In part, this is because Indian IT has begun the tough journey of innovating, adapting and expanding into emerging markets. TCS now boasts annual revenues of $1.2 billion, or roughly a fifth of total sales, up from $160 million when it opened its first operations in Uruguay and China eight years ago. It’s been difficult going beyond the English-speaking world, not least because in Latin America Tata means “daddy”, something that TCS’ Latin American CEO had a hard time explaining to bemused new clients who had never heard of Tata. Over the next five years, TCS will grow its staff in China by 500 per cent to 5,000, and in Latin America it is adding 1,000 people every year.
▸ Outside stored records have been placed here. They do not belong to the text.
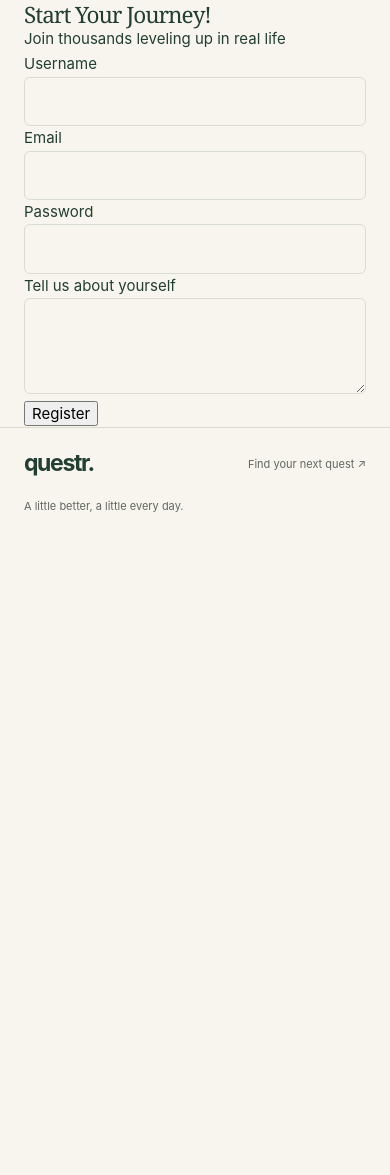
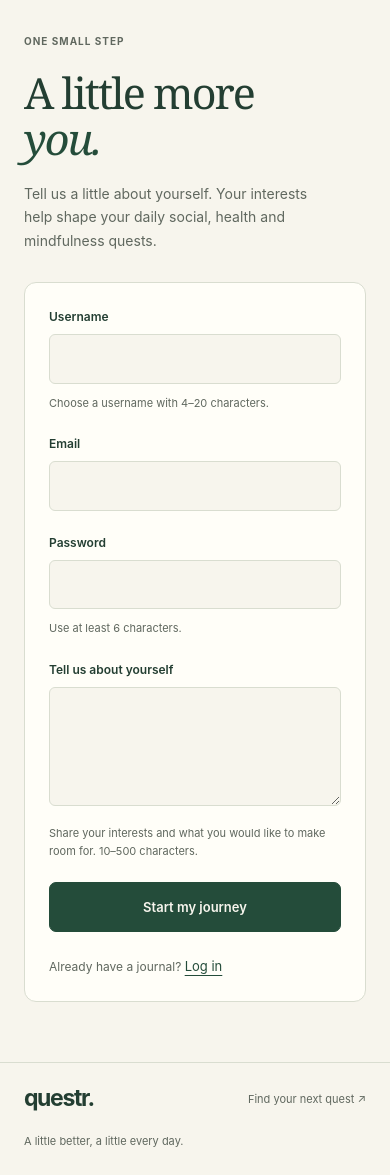
Before and after one commit to pierceluu10/Questr, a Flask app: page /register in a window 390 px wide. Shown: the part 75-1250 px from the top of the page. Before the commit the page ends 587 px from the top, so only its background shows below. Run offline with Flask 3, Linux system fonts and the light colour scheme.

Commit message:
feat(forms): unify onboarding and reflection screens

```diff
--- /dev/null
+++ b/templates/forms.html
@@ -0,0 +1,9 @@
+{% macro field(input, autocomplete='', hint='', rows=none) %}
+<div class="field">
+  {{ input.label }}
+  {% if rows %}{{ input(class='form-control', rows=rows, aria_invalid='true' if input.errors else 'false', aria_describedby=input.id ~ '-errors' if input.errors else input.id ~ '-hint' if hint else none) }}
+  {% else %}{{ input(class='form-control', autocomplete=autocomplete, aria_invalid='true' if input.errors else 'false', aria_describedby=input.id ~ '-errors' if input.errors else input.id ~ '-hint' if hint else none) }}{% endif %}
+  {% if input.errors %}<ul class="field-errors" id="{{ input.id }}-errors">{% for error in input.errors %}<li>{{ error }}</li>{% endfor %}</ul>{% endif %}
+  {% if hint %}<p class="field-hint" id="{{ input.id }}-hint">{{ hint }}</p>{% endif %}
+</div>
+{% endmacro %}
--- a/templates/register.html
+++ b/templates/register.html
@@ -1,79 +1,4 @@
-{% extends "base.html" %}
-
-{% block title %}Register - Questr{% endblock %}
-
-{% block content %}
-<div class="row justify-content-center">
-    <div class="col-md-6 col-lg-4">
-        <div class="card shadow">
-            <div class="card-body p-5">
-                <div class="text-center mb-4">
-                    <h2 class="fw-bold text-primary" style="white-space: nowrap;">
-                        <i class="fas fa-rocket"></i> Start Your Journey!
-                    </h2>
-                    <p class="text-muted">Join thousands leveling up in real life</p>
-                </div>
-
-                <form method="POST">
-                    {{ form.hidden_tag() }}
-
-                    <div class="mb-3">
-                        {{ form.username.label(class="form-label") }}
-                        {{ form.username(class="form-control") }}
-                        {% if form.username.errors %}
-                            <div class="text-danger small">
-                                {% for error in form.username.errors %}
-                                    <div>{{ error }}</div>
-                                {% endfor %}
-                            </div>
-                        {% endif %}
-                    </div>
-
-                    <div class="mb-3">
-                        {{ form.email.label(class="form-label") }}
-                        {{ form.email(class="form-control") }}
-                        {% if form.email.errors %}
-                            <div class="text-danger small">
-                                {% for error in form.email.errors %}
-                                    <div>{{ error }}</div>
-                                {% endfor %}
-                            </div>
-                        {% endif %}
-                    </div>
-
-                    <div class="mb-4">
-                        {{ form.password.label(class="form-label") }}
-                        {{ form.password(class="form-control") }}
-                        {% if form.password.errors %}
-                            <div class="text-danger small">
-                                {% for error in form.password.errors %}
-                                    <div>{{ error }}</div>
-                                {% endfor %}
-                            </div>
-                        {% endif %}
-                    </div>
-
-
-                    <div class="mb-4">
-                        {{ form.description.label(class="form-label") }}
-                        {{ form.description(class="form-control", rows="3") }}
-                        {% if form.description.errors %}
-                            <div class="text-danger small">
-                                {% for error in form.description.errors %}
-                                    <div>{{ error }}</div>
-                                {% endfor %}
-                            </div>
-                        {% endif %}
-                    </div>
-
-                    <div class="d-grid">
-                        {{ form.submit(class="btn btn-primary btn-lg") }}
-                    </div>
-                </form>
-
-
-            </div>
-        </div>
-    </div>
-</div>
-{% endblock %}
+{% extends 'base.html' %}
+{% from 'forms.html' import field %}
+{% block title %}Start your journey — Questr{% endblock %}
+{% block content %}<div class="form-layout"><section class="form-intro"><span class="eyebrow">ONE SMALL STEP</span><h1>A little more<br><em>you.</em></h1><p>Tell us a little about yourself. Your interests help shape your daily social, health and mindfulness quests.</p></section><div class="form-surface"><form method="POST">{{ form.hidden_tag() }}{{ field(form.username, 'username', 'Choose a username with 4–20 characters.') }}{{ field(form.email, 'email') }}{{ field(form.password, 'new-password', 'Use at least 6 characters.') }}{{ field(form.description, hint='Share your interests and what you would like to make room for. 10–500 characters.', rows=4) }}{{ form.submit(class='button', value='Start my journey') }}</form><p class="form-footer">Already have a journal? <a class="text-link" href="{{ url_for('login') }}">Log in</a></p></div></div>{% endblock %}
```
Also changed, not shown: templates/login.html (+4 -59 lines), templates/reflection.html (+4 -57 lines).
India’s IT sector revenues last year were $59 billion. It’s hard to imagine that in 1991, when then Finance Minister Manmohan Singh first released India’s latent entrepreneurial energies, the IT sector was a piffling $150 million.
In India’s growth story, no sector has grown quite so spectacularly in terms of revenues and global imagination as the IT sector, almost all of it outside India.
No one imagines that India’s government can remove its inequities overnight, that its stifling bureaucracy will be transformed any time soon. But the energies now restlessly swirling among its people can be given full expression if government simply gets out of the way.
Mukherjee may not take India to new inflexion points tomorrow, but it is a good day to start thinking of 11 per cent.